# WHAT TO WORK ON
Give back every line of the data exactly. Pictures are not part of the copy.

# EXCERPTED RECORDS
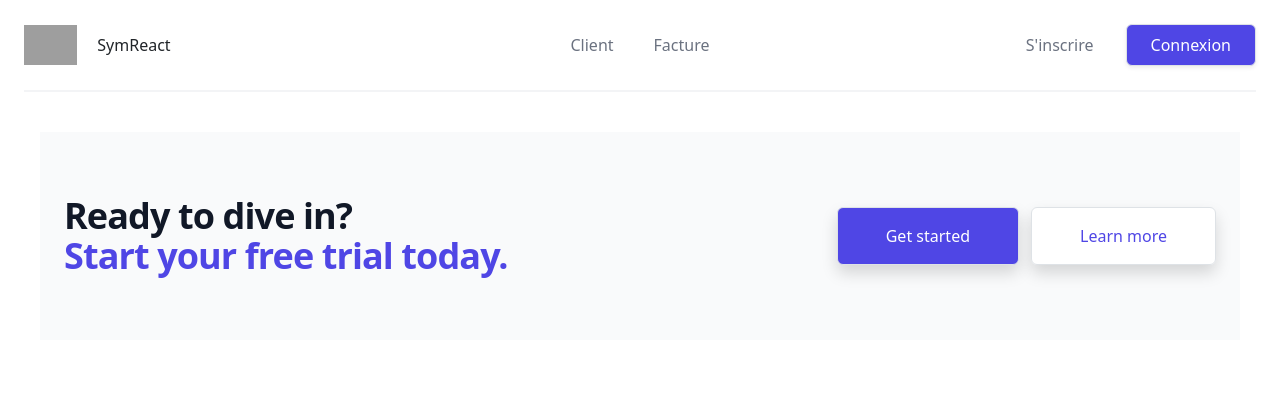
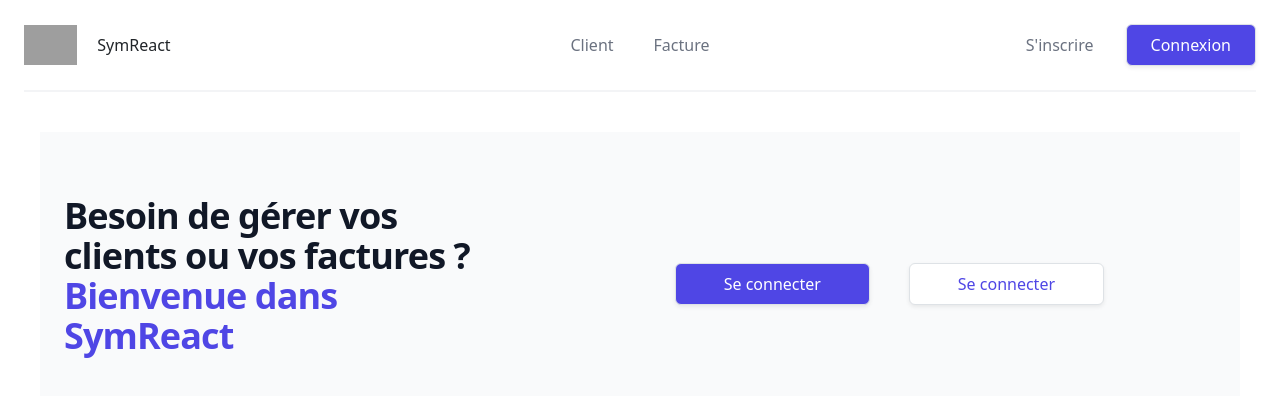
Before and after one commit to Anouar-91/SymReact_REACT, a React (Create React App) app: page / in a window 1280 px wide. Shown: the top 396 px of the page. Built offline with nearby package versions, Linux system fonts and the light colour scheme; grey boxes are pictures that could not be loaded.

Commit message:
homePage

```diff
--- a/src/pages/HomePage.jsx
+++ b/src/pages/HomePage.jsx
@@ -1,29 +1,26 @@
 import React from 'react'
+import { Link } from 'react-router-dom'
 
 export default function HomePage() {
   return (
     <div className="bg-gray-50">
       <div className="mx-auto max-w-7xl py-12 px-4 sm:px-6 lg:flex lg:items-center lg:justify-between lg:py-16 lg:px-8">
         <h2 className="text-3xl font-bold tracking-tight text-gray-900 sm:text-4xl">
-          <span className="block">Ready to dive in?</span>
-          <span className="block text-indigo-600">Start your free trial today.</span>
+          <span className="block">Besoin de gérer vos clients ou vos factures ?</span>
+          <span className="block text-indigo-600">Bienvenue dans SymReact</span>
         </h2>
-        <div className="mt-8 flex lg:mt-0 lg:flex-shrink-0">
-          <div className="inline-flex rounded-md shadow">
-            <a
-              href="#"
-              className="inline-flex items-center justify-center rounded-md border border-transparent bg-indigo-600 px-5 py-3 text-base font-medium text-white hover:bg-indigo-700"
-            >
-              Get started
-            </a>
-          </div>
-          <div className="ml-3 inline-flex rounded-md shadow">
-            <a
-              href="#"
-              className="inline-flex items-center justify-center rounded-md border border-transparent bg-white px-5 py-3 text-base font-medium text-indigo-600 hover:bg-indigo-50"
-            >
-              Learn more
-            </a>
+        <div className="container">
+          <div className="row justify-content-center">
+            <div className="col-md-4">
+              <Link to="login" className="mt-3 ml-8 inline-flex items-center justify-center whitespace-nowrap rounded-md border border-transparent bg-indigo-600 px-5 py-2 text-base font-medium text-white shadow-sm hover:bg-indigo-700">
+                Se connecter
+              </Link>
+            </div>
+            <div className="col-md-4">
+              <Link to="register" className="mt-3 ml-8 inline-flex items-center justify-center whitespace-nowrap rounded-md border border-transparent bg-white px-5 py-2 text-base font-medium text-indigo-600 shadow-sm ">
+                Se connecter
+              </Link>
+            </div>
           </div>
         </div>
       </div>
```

# RESPONSE AREA
Before and after one commit to Anouar-91/SymReact_REACT, a React (Create React App) app: page / in a window 1280 px wide. Shown: the top 396 px of the page. Built offline with nearby package versions, Linux system fonts and the light colour scheme; grey boxes are pictures that could not be loaded.

Commit message:
homePage

```diff
--- a/src/pages/HomePage.jsx
+++ b/src/pages/HomePage.jsx
@@ -1,29 +1,26 @@
 import React from 'react'
+import { Link } from 'react-router-dom'
 
 export default function HomePage() {
   return (
     <div className="bg-gray-50">
       <div className="mx-auto max-w-7xl py-12 px-4 sm:px-6 lg:flex lg:items-center lg:justify-between lg:py-16 lg:px-8">
         <h2 className="text-3xl font-bold tracking-tight text-gray-900 sm:text-4xl">
-          <span className="block">Ready to dive in?</span>
-          <span className="block text-indigo-600">Start your free trial today.</span>
+          <span className="block">Besoin de gérer vos clients ou vos factures ?</span>
+          <span className="block text-indigo-600">Bienvenue dans SymReact</span>
         </h2>
-        <div className="mt-8 flex lg:mt-0 lg:flex-shrink-0">
-          <div className="inline-flex rounded-md shadow">
-            <a
-              href="#"
-              className="inline-flex items-center justify-center rounded-md border border-transparent bg-indigo-600 px-5 py-3 text-base font-medium text-white hover:bg-indigo-700"
-            >
-              Get started
-            </a>
-          </div>
-          <div className="ml-3 inline-flex rounded-md shadow">
-            <a
-              href="#"
-              className="inline-flex items-center justify-center rounded-md border border-transparent bg-white px-5 py-3 text-base font-medium text-indigo-600 hover:bg-indigo-50"
-            >
-              Learn more
-            </a>
+        <div className="container">
+          <div className="row justify-content-center">
+            <div className="col-md-4">
+              <Link to="login" className="mt-3 ml-8 inline-flex items-center justify-center whitespace-nowrap rounded-md border border-transparent bg-indigo-600 px-5 py-2 text-base font-medium text-white shadow-sm hover:bg-indigo-700">
+                Se connecter
+              </Link>
+            </div>
+            <div className="col-md-4">
+              <Link to="register" className="mt-3 ml-8 inline-flex items-center justify-center whitespace-nowrap rounded-md border border-transparent bg-white px-5 py-2 text-base font-medium text-indigo-600 shadow-sm ">
+                Se connecter
+              </Link>
+            </div>
           </div>
         </div>
       </div>
```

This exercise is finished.